> Task instructions
Below are the records; copy each line in which "begin" occurs.

= = = = = = =

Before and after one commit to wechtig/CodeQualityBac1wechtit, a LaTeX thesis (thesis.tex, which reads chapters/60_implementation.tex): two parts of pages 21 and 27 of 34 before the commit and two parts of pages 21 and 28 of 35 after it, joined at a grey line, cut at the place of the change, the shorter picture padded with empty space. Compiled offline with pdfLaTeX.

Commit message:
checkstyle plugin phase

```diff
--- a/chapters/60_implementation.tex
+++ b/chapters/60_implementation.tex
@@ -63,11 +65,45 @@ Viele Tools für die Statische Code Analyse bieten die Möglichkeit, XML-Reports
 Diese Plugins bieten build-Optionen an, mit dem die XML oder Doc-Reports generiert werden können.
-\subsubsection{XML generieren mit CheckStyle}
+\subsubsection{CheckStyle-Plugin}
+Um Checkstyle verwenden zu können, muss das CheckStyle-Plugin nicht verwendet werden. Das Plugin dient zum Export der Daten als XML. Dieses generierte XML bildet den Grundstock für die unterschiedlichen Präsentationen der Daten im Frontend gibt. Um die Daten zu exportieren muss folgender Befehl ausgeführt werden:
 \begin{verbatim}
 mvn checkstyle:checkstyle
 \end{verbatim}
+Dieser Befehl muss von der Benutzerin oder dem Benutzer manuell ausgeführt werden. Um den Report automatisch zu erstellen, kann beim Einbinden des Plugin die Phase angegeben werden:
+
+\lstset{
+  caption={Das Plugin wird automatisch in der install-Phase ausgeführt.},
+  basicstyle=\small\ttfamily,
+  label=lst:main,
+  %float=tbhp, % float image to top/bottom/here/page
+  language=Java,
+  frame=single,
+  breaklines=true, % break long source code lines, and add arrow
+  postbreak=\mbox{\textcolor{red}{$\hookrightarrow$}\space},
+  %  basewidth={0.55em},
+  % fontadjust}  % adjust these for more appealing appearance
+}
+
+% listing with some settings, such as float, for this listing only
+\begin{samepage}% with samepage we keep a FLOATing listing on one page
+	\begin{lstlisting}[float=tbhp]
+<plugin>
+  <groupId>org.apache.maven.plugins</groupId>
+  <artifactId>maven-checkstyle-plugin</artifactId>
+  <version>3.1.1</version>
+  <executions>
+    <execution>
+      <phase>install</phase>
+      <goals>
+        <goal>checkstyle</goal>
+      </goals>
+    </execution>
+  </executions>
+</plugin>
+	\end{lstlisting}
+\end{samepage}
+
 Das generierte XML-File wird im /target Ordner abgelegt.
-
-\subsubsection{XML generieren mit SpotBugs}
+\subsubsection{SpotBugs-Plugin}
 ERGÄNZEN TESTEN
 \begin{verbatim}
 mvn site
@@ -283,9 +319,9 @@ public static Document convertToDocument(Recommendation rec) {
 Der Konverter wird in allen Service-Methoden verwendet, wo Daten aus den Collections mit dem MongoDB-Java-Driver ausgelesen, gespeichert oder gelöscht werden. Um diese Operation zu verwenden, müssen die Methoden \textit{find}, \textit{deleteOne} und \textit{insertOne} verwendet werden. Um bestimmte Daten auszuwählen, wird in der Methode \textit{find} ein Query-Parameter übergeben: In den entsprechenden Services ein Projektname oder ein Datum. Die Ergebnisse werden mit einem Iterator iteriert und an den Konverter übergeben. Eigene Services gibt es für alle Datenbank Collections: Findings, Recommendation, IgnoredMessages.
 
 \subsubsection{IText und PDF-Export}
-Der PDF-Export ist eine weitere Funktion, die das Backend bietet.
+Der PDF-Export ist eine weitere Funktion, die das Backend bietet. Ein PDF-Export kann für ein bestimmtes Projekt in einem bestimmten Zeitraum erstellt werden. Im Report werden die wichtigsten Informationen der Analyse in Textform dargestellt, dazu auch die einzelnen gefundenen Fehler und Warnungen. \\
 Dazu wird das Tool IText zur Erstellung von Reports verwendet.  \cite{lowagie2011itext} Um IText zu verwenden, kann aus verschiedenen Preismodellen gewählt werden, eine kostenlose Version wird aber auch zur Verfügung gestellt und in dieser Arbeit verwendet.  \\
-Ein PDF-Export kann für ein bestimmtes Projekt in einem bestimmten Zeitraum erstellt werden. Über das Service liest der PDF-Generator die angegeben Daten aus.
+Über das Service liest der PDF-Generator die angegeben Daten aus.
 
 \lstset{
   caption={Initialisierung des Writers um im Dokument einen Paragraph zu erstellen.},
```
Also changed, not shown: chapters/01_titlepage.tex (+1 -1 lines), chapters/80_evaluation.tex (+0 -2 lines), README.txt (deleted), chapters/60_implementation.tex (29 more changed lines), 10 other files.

= = = = = = =

> Answer area
 \begin{verbatim}
+\begin{samepage}% with samepage we keep a FLOATing listing on one page
+	\begin{lstlisting}[float=tbhp]
 \begin{verbatim}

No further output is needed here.